We interviewed Natasha Warner, Head of Privacy and Information Management at Direct Line Group on her thoughts and experiences on women in tech.

1. What does your job role involve?

I head a team of privacy and information management professionals advising on all things data protection, including GDPR and PECR, to ensure DLG’s doing the right thing by customers’ and employees’ personal data. Our team is an integral part of the wider Security team, who we work closely with to ensure the data is kept secure, as well as ensuring all personal and corporate information is handled in line with company policy.

2. What made you choose a career in technology?

I grew into my career after I moved from teaching in 2005 and took a position as records assistant at a large international manufacturer. Whilst there, I was mentored by a senior female leader and I became Privacy Manager, building controls and processes from the ground up.

I moved into consultancy, working on privacy programmes within many sectors, then returning to industry after having my daughter, in part because it gave me more flexibility with family life. Since joining DLG my career has quickly progressed, and I now sit on the Information Security, Risk and Assurance Leadership Team.

3. Did you study an IT or technology related subject at A-Level or University?

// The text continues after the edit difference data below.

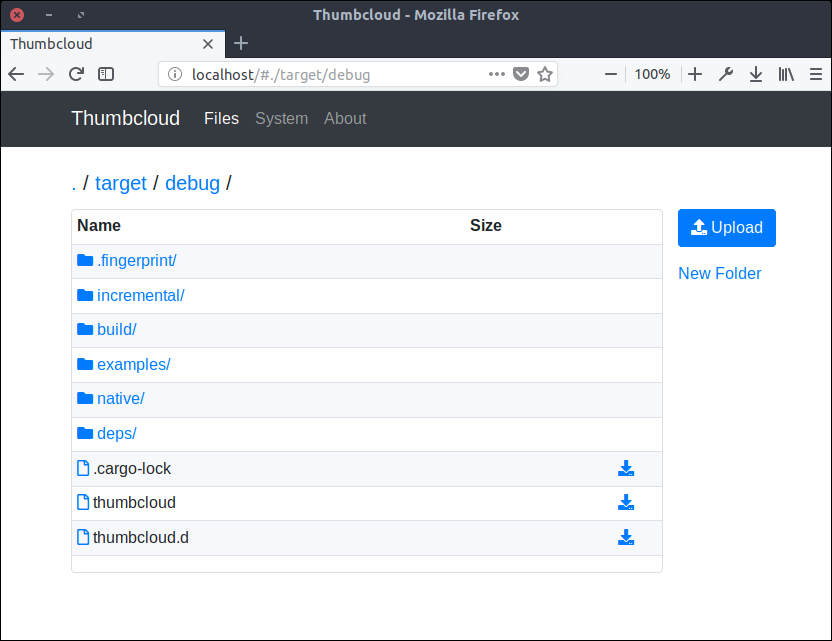
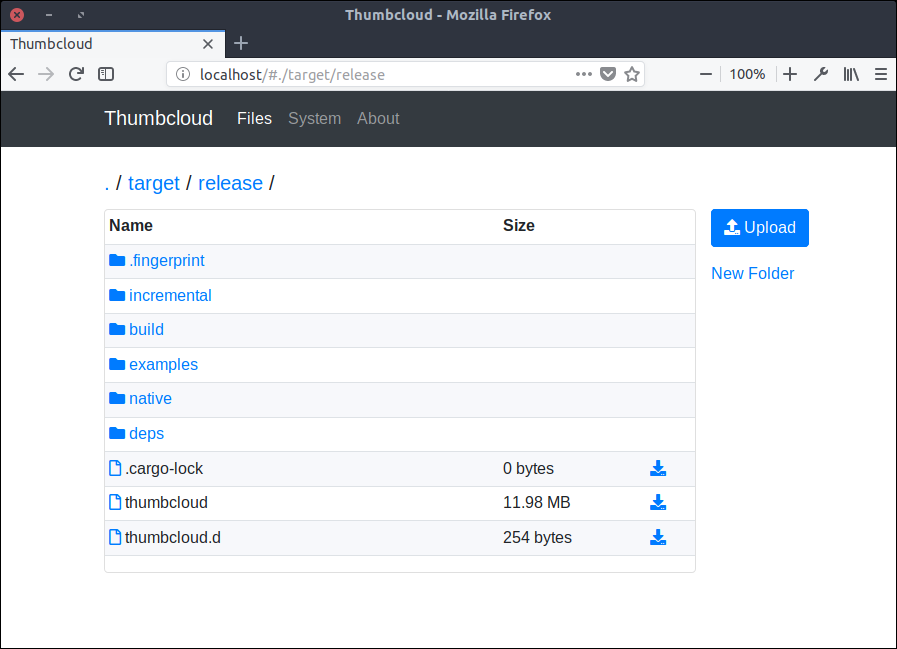
:tada: Added support for filesize

diff --git a/static/js/index.js b/static/js/index.js
@@ -82,7 +82,7 @@ function renderFiles(path, folders, files) {
 
     // Render folders
     for (i = 0; i < folders.length; i++) {
-        var name = folders[i];
+        var name = folders[i].name;
         var nameHTML = '<i style="color: #007bff" class="fas fa-folder"></i>';
         nameHTML += ' <a href="#' + path + name + '" >' + name + "</a>";
         output += renderRow(nameHTML, '', '');
@@ -91,10 +91,11 @@ function renderFiles(path, folders, files) {
     // Render files
     for (i = 0; i < files.length; i++) {
         var nameHTML = '<i style="color: #007bff" class="far fa-file"></i>';
-        nameHTML += ' ' + files[i]; 
+        nameHTML += ' ' + files[i].name; 
+        var size = files[i].size;
         var downloadHref = path + files[i];
         var downloadLink = '<a target=”_blank” href="download/' + downloadHref + '"><i class="fas fa-download"></i></a>';
-        output += renderRow(nameHTML, '', downloadLink);
+        output += renderRow(nameHTML, size, downloadLink);
     }
 
     contentElement.innerHTML = output;

diff --git a/src/files.rs b/src/files.rs
@@ -1,13 +1,36 @@
+use pretty_bytes::converter::convert;
 use serde_json;
 use std::fs;
 use std::path::PathBuf;
 
 #[derive(Serialize, Deserialize)]
+struct FileItem {
+    name: String,
+    size: String,
+}
+
+impl FileItem {
+    fn from(file_name: String, bytes: u64) -> FileItem {
+        FileItem {
+            name: file_name,
+            size: convert(bytes as f64).replace(" B", " bytes"),
+        }
+    }
+
+    fn from_name(file_name: String) -> FileItem {
+        FileItem {
+            name: file_name,
+            size: String::new(),
+        }
+    }
+}
+
+#[derive(Serialize, Deserialize)]
 struct FileRespond {
     action: String,
     path: String,
-    folders: Vec<String>,
-    files: Vec<String>,
+    folders: Vec<FileItem>,
+    files: Vec<FileItem>,
 }
 
 impl FileRespond {
@@ -40,9 +63,17 @@ pub fn get_file_respond(path: PathBuf) -> String {
             if let Ok(file_type) = entry.file_type() {
                 if let Ok(file_name) = entry.file_name().into_string() {
                     if file_type.is_dir() {
-                        respond.folders.push(file_name);
+                        respond.folders.push(FileItem::from_name(file_name));
                     } else {
-                        respond.files.push(file_name);
+                        let item: FileItem;
+
+                        if let Ok(meta) = entry.metadata() {
+                            item = FileItem::from(file_name, meta.len())
+                        } else {
+                            item = FileItem::from_name(file_name);
+                        }
+
+                        respond.files.push(item);
                     }
                 }
             }

diff --git a/src/main.rs b/src/main.rs
@@ -4,6 +4,7 @@ extern crate actix_web;
 #[macro_use]
 extern crate clap;
 extern crate futures;
+extern crate pretty_bytes;
 extern crate serde;
 
 #[macro_use]

diff --git a/README.md b/README.md
@@ -26,7 +26,7 @@ Feel free ignore those warnings.
 ### v0.0.2
 - [X] Download files from the webbrowser
 - [X] "fancy" aka useable Web UI
-- [ ] Show filesize
+- [X] Show filesize
 - [X] About page
 - [ ] Only allow access to one directory
 - [ ] Parse commandline arguments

No, I studied history and then went on to do a PGCE (teaching qualification). However, when I left teaching and moved to a role in records management, I completed a Masters in Information Rights Law, and have since begun an apprenticeship degree in Data Science to increase my technical knowledge.

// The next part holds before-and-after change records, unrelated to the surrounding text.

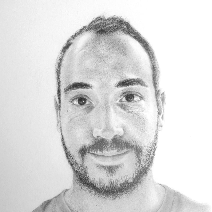
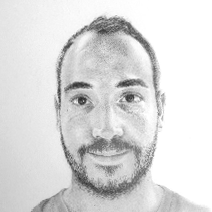
add photo hover effect

diff --git a/docs/sobre-mi/index.html b/docs/sobre-mi/index.html
@@ -6,29 +6,26 @@
 	<meta name="viewport" content="width=device-width, initial-scale=1.0">
 	<meta http-equiv="X-UA-Compatible" content="ie=edge">
 <meta itemprop="name" content="Sobre mí">
-<meta itemprop="description" content="Soy originario de Las Palmas de Gran Canaria y me dedico al desarrollo de software multiplataforma.
-Me defino como alguien autodidacta, con afán de superación, creativo, proactivo, asertivo y siempre encantado de trabajar en equipo.
-Actualmente trabajo en Lean Mind.">
+<meta itemprop="description" content=".photo-container { border: 3px solid #e8eef2; border-radius: 50%; height: 150px; margin: 0 auto; overflow: hidden; position: relative; width: 150px; } .photo-color { position: absolute; } .photo-monochrome { opacity: 100%; position: absolute; transition: all ease-in-out 0.3s; } .photo-monochrome:hover { opacity: 0; }   Soy originario de Las Palmas de Gran Canaria y me dedico al desarrollo de software multiplataforma.
+Me defino como alguien autodidacta, con afán de superación, creativo, proactivo, asertivo y siempre encantado de trabajar en equipo.">
 <meta itemprop="datePublished" content="2021-01-27T18:02:43+00:00" />
 <meta itemprop="dateModified" content="2021-01-27T18:02:43+00:00" />
-<meta itemprop="wordCount" content="40">
+<meta itemprop="wordCount" content="81">
 
 
 
 <meta itemprop="keywords" content="" />
 <meta property="og:title" content="Sobre mí" />
-<meta property="og:description" content="Soy originario de Las Palmas de Gran Canaria y me dedico al desarrollo de software multiplataforma.
-Me defino como alguien autodidacta, con afán de superación, creativo, proactivo, asertivo y siempre encantado de trabajar en equipo.
-Actualmente trabajo en Lean Mind." />
+<meta property="og:description" content=".photo-container { border: 3px solid #e8eef2; border-radius: 50%; height: 150px; margin: 0 auto; overflow: hidden; position: relative; width: 150px; } .photo-color { position: absolute; } .photo-monochrome { opacity: 100%; position: absolute; transition: all ease-in-out 0.3s; } .photo-monochrome:hover { opacity: 0; }   Soy originario de Las Palmas de Gran Canaria y me dedico al desarrollo de software multiplataforma.
+Me defino como alguien autodidacta, con afán de superación, creativo, proactivo, asertivo y siempre encantado de trabajar en equipo." />
 <meta property="og:type" content="article" />
 <meta property="og:url" content="https://www.samueldevega.com/sobre-mi/" />
 <meta property="article:published_time" content="2021-01-27T18:02:43+00:00" />
 <meta property="article:modified_time" content="2021-01-27T18:02:43+00:00" />
 <meta name="twitter:card" content="summary"/>
 <meta name="twitter:title" content="Sobre mí"/>
-<meta name="twitter:description" content="Soy originario de Las Palmas de Gran Canaria y me dedico al desarrollo de software multiplataforma.
-Me defino como alguien autodidacta, con afán de superación, creativo, proactivo, asertivo y siempre encantado de trabajar en equipo.
-Actualmente trabajo en Lean Mind."/>
+<meta name="twitter:description" content=".photo-container { border: 3px solid #e8eef2; border-radius: 50%; height: 150px; margin: 0 auto; overflow: hidden; position: relative; width: 150px; } .photo-color { position: absolute; } .photo-monochrome { opacity: 100%; position: absolute; transition: all ease-in-out 0.3s; } .photo-monochrome:hover { opacity: 0; }   Soy originario de Las Palmas de Gran Canaria y me dedico al desarrollo de software multiplataforma.
+Me defino como alguien autodidacta, con afán de superación, creativo, proactivo, asertivo y siempre encantado de trabajar en equipo."/>
 
 	<link rel="apple-touch-icon" sizes="180x180" href="/apple-touch-icon.png">
 	<link rel="icon" type="image/png" sizes="32x32" href="/favicon-32x32.png">
@@ -75,7 +72,32 @@ Actualmente trabajo en Lean Mind."/>
 		<div class="content">
 			
 
-<img src="me.png" alt="Me" title="¡Este soy yo! 😄" style="border: 3px solid #e8eef2;  border-radius: 50%; height: 120px; width: 120px;" />
+<style>
+.photo-container {
+	border: 3px solid #e8eef2;
+	border-radius: 50%;
+	height: 150px;
+	margin: 0 auto;
+	overflow: hidden;
+	position: relative;
+	width: 150px;
+}
+.photo-color {
+	position: absolute;
+}
+.photo-monochrome {
+	opacity: 100%;
+	position: absolute;
+	transition: all ease-in-out 0.3s;
+}
+.photo-monochrome:hover {
+	opacity: 0;
+}
+</style>
+<div class="photo-container">
+	<img src="me-color.png" alt="Me" title="¡Este soy yo! 😄" class="photo-color" />
+	<img src="me.png" alt="Me" title="¡Este soy yo! 😄" class="photo-monochrome" />
+</div>
 
 <p>Soy originario de Las Palmas de Gran Canaria y me dedico al desarrollo de software multiplataforma.</p>
 <p>Me defino como alguien autodidacta, con afán de superación, creativo, proactivo, asertivo y siempre encantado de trabajar en equipo.</p>

diff --git a/content/sobre-mi.md b/content/sobre-mi.md
@@ -4,7 +4,32 @@ date: 2021-01-27T18:02:43Z
 draft: false
 ---
 {{< rawhtml >}}
-<img src="me.png" alt="Me" title="¡Este soy yo! 😄" style="border: 3px solid #e8eef2;  border-radius: 50%; height: 120px; width: 120px;" />
+<style>
+.photo-container {
+	border: 3px solid #e8eef2;
+	border-radius: 50%;
+	height: 150px;
+	margin: 0 auto;
+	overflow: hidden;
+	position: relative;
+	width: 150px;
+}
+.photo-color {
+	position: absolute;
+}
+.photo-monochrome {
+	opacity: 100%;
+	position: absolute;
+	transition: all ease-in-out 0.3s;
+}
+.photo-monochrome:hover {
+	opacity: 0;
+}
+</style>
+<div class="photo-container">
+	<img src="me-color.png" alt="Me" title="¡Este soy yo! 😄" class="photo-color" />
+	<img src="me.png" alt="Me" title="¡Este soy yo! 😄" class="photo-monochrome" />
+</div>
 {{< /rawhtml >}}
 
 Soy originario de Las Palmas de Gran Canaria y me dedico al desarrollo de software multiplataforma.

4. Did you get any work experience in IT or technology before this role?

Roles leading up to this role have had increasing technology responsibilities, with my consultancy role having given me exposure to technology environments in many diverse businesses.

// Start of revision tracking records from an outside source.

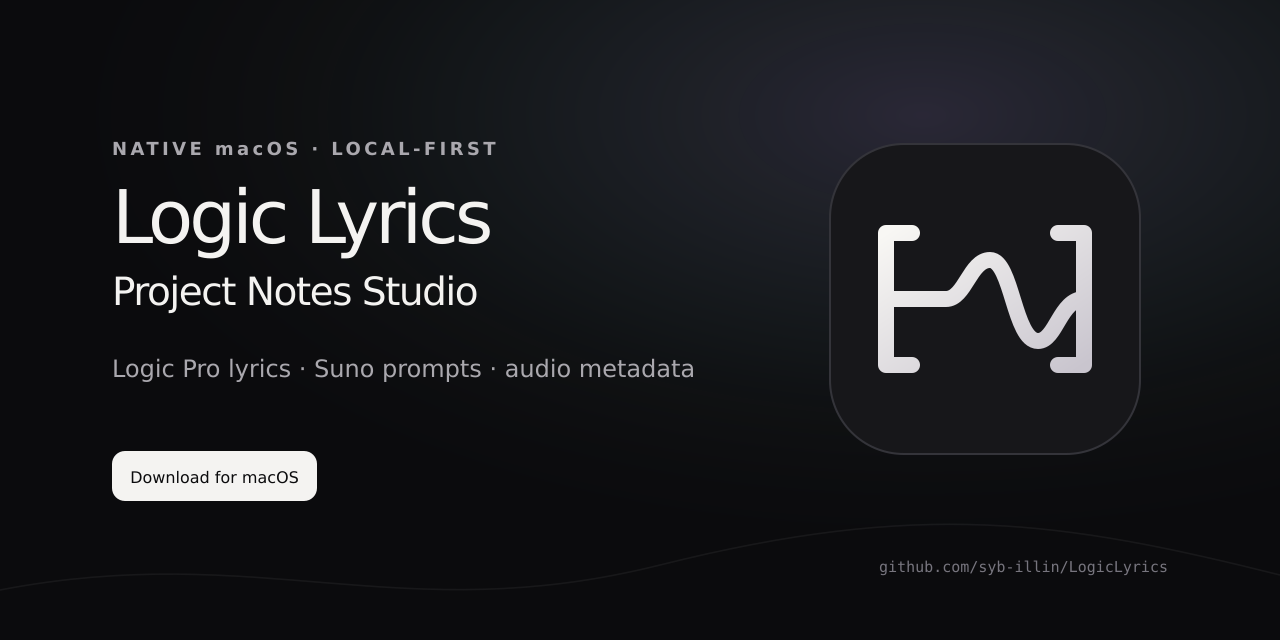
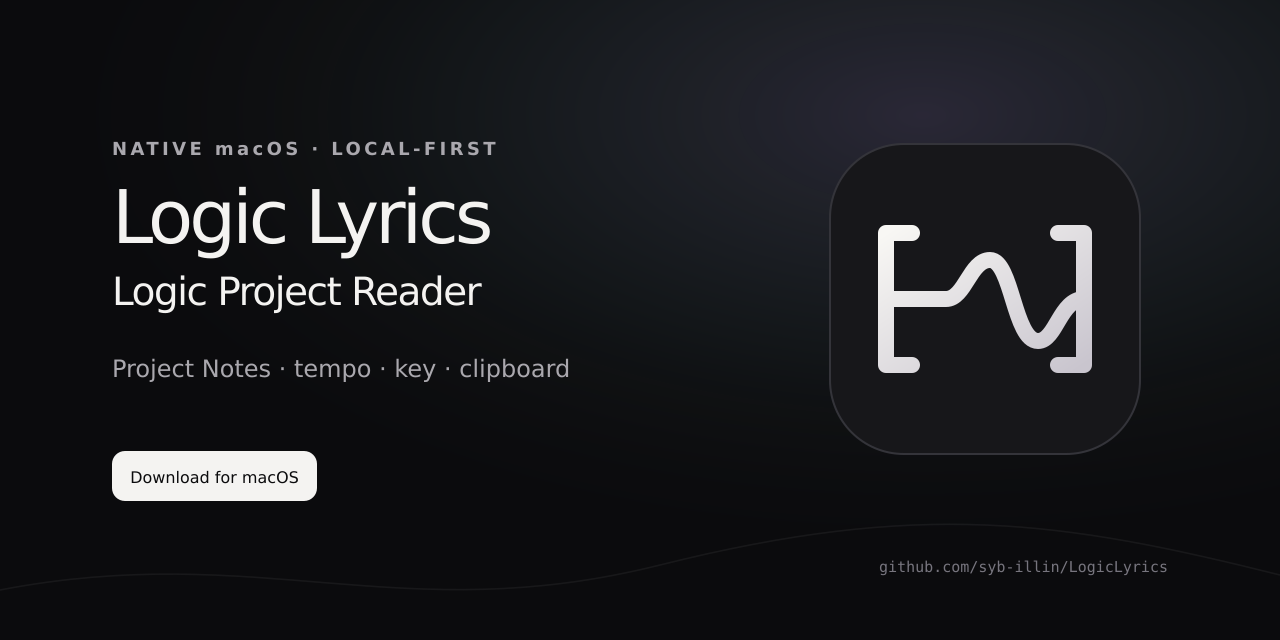
Update GitHub statistics

Changed region(s): [[0.0938, 0.4062, 0.375, 0.5], [0.0938, 0.5625, 0.5625, 0.5938]]

diff --git a/index.html b/index.html
@@ -4,14 +4,14 @@
   <meta charset="utf-8">
   <meta name="viewport" content="width=device-width, initial-scale=1">
   <meta name="theme-color" content="#0b0b0d">
-  <meta name="description" content="Logic Lyrics is a private, native macOS studio for recovering and structuring Logic Pro project notes, preparing Suno prompts, and tagging audio exports.">
+  <meta name="description" content="Logic Lyrics is a focused native macOS reader for lyrics, tempo and key stored in Logic Pro Project Notes.">
   <meta property="og:type" content="website">
-  <meta property="og:title" content="Logic Lyrics — Project Notes Studio for macOS">
-  <meta property="og:description" content="Recover lyrics from Logic Pro projects, prepare voice-faithful Suno prompts, and finish MP3/WAV metadata locally.">
+  <meta property="og:title" content="Logic Lyrics — Logic Pro Project Notes reader for macOS">
+  <meta property="og:description" content="Read and copy lyrics, tempo, key and sections directly from a local Logic Pro project.">
   <meta property="og:url" content="https://syb-illin.github.io/LogicLyrics/">
   <meta property="og:image" content="https://syb-illin.github.io/LogicLyrics/assets/social-preview.png">
   <meta name="twitter:card" content="summary_large_image">
-  <title>Logic Lyrics — Project Notes Studio for macOS</title>
+  <title>Logic Lyrics — Logic Pro Project Notes reader for macOS</title>
   <link rel="icon" href="assets/app-icon.png">
   <link rel="stylesheet" href="product.css">
   <script type="application/ld+json">
@@ -21,10 +21,10 @@
     "name": "Logic Lyrics",
     "applicationCategory": "MultimediaApplication",
     "operatingSystem": "macOS 14 or later",
-    "softwareVersion": "2.4.0",
+    "softwareVersion": "2.5.0",
     "downloadUrl": "https://github.com/syb-illin/LogicLyrics/releases/latest/download/LogicLyrics.app.zip",
     "codeRepository": "https://github.com/syb-illin/LogicLyrics",
-    "description": "A native macOS studio for Logic Pro project notes, lyrics, Suno prompts, and audio metadata."
+    "description": "A focused native macOS reader for Logic Pro Project Notes, lyrics, tempo and key."
   }
   </script>
 </head>
@@ -34,7 +34,7 @@
   <header class="site-header">
     <a class="brand" href="#top" aria-label="Logic Lyrics home">
       <img src="assets/app-icon.png" alt="" width="42" height="42">
-      <span><strong>Logic Lyrics</strong><small>Project Notes Studio</small></span>
+      <span><strong>Logic Lyrics</strong><small>Logic Project Reader</small></span>
     </a>
     <nav aria-label="Primary navigation">
       <a href="#workflow">Workflow</a>
@@ -50,12 +50,12 @@
       <div class="hero-copy">
         <p class="eyebrow">Native macOS app · local-first</p>
         <h1 id="hero-title">From Logic project notes to finished lyrics.</h1>
-        <p class="lede">Recover and structure lyrics from <strong>Logic Pro</strong>, prepare voice-faithful prompts for <strong>Suno</strong>, and finish MP3/WAV metadata without sending your projects anywhere.</p>
+        <p class="lede">Read lyrics, tempo, key and song sections directly from <strong>Logic Pro Project Notes</strong>, then copy exactly what you need.</p>
         <div class="hero-actions">
           <a class="button" href="https://github.com/syb-illin/LogicLyrics/releases/latest/download/LogicLyrics.app.zip">Download for macOS</a>
           <a class="text-link" href="https://github.com/syb-illin/LogicLyrics/releases/latest">View latest release <span aria-hidden="true">↗</span></a>
         </div>
-        <p class="requirements">Version 2.4.0 · macOS 14+ · Apple Command Line Tools supported</p>
+        <p class="requirements">Version 2.5.0 · macOS 14+ · Apple Command Line Tools supported</p>
       </div>
 
       <div class="studio-preview" aria-label="Logic Lyrics workflow preview">
@@ -98,19 +98,19 @@
       <p class="eyebrow">One focused workflow</p>
       <h2 id="workflow-title">Less file archaeology. More music.</h2>
       <div class="feature-grid">
-        <article><span class="index">01</span><h3>Recover</h3><p>Open a <code>.logicx</code> project and extract Project Notes, BPM, key and section markers.</p></article>
-        <article><span class="index">02</span><h3>Shape</h3><p>Edit lyrics, repair structure, copy individual sections and keep a local song history.</p></article>
-        <article><span class="index">03</span><h3>Prompt</h3><p>Generate separate Styles, Styles to Exclude and Lyrics blocks for ChatGPT, Gemini and Suno.</p></article>
-        <article><span class="index">04</span><h3>Finish</h3><p>Inspect and write MP3/WAV metadata, preview artwork and convert WAV exports with LAME.</p></article>
+        <article><span class="index">01</span><h3>Read</h3><p>Open a <code>.logicx</code> project and extract the active Project Notes, BPM and key.</p></article>
+        <article><span class="index">02</span><h3>Structure</h3><p>Detect markers such as Verse, Chorus and Outro without rewriting your text.</p></article>
+        <article><span class="index">03</span><h3>Copy</h3><p>Copy the complete lyrics or an individual section to the macOS clipboard.</p></article>
+        <article><span class="index">04</span><h3>Return</h3><p>Find recent projects locally, even after a project is moved or renamed.</p></article>
       </div>
     </section>
 
     <section class="voice-section" aria-labelledby="voice-title">
       <div>
-        <p class="eyebrow">Voice identity first</p>
-        <h2 id="voice-title">Prompts that protect the singer.</h2>
+        <p class="eyebrow">Read-only by design</p>
+        <h2 id="voice-title">Your Logic project remains untouched.</h2>
       </div>
-      <p>Logic Lyrics makes the vocal constraints explicit: preserve natural grain, chest voice and formants; avoid falsetto, screaming, singer replacement, unrealistic high notes and vocal acrobatics. Backing vocals remain optional, including female backing vocals.</p>
+      <p>The parser reads only the active project alternative. There is no project writer, audio processor, cloud upload or background telemetry.</p>
     </section>
 
     <section id="privacy" class="section privacy" aria-labelledby="privacy-title">
@@ -119,9 +119,9 @@
         <h2 id="privacy-title">Your songs stay on your Mac.</h2>
       </div>
       <div class="privacy-list">
-        <p><strong>No app telemetry.</strong> Logic Lyrics never sends lyrics, prompts, audio, project names or paths.</p>
-        <p><strong>No API key required.</strong> Copy the generated prompt into ChatGPT or Gemini yourself.</p>
-        <p><strong>Originals preserved.</strong> Metadata and experimental Logic Notes writing always target a copy.</p>
+        <p><strong>No app telemetry.</strong> Logic Lyrics never sends lyrics, project names or paths.</p>
+        <p><strong>No cloud dependency.</strong> Project reading and section detection happen entirely on this Mac.</p>
+        <p><strong>Original preserved.</strong> Logic Lyrics contains no code path that writes into a Logic project.</p>
       </div>
     </section>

5. Do you think there is a lack of females in the IT and tech sector?

I think more females are entering technical and IT related roles, especially as young women continue to increasingly embrace STEM subjects through their education. However, as evidenced by the cohort undertaking my current degree, the balance is still significantly weighted towards males.

6. Do you find there is a stereotype that a career in IT or technology is just for men?

I do not experience this attitude in my role at work, indeed I think that some of the other skills I bring to the table through my previous life and work experience contribute to my leadership role and is appreciated at senior levels. I see evidence that there’s a desire to attract diverse talent and different personality types and experiences into technology, which will certainly benefit businesses long term.

7. What would entice women to study technology related courses?

I think ensuring that women understand the range of roles available in the technology space, and the different ways in which they contribute to business, as well as (as is the case for privacy roles) the benefits for society, will help to entice women to study technology related courses.

8. Are there barriers when it comes to women getting into tech?

There shouldn’t be barriers for women getting into tech, but society’s perceptions on what technology roles are like and the stereotypes associated with people who go into technology roles may be hindering women from entering these professions.

9. How could we encourage more women to start a career in tech?

Show casing more technology roles available, evidencing a range of diverse women who are working in these roles and inviting more young people to explore these roles through placements and internships.

10. What advice would you give young women today at the start of their career?

Believe in yourself, don’t be put off by jargon, and have the confidence in your ability to learn. Take on challenges and talk to people in the field you’re interested in – there’s a host of people who are more than happy to talk about what they do and give the benefit of their guidance.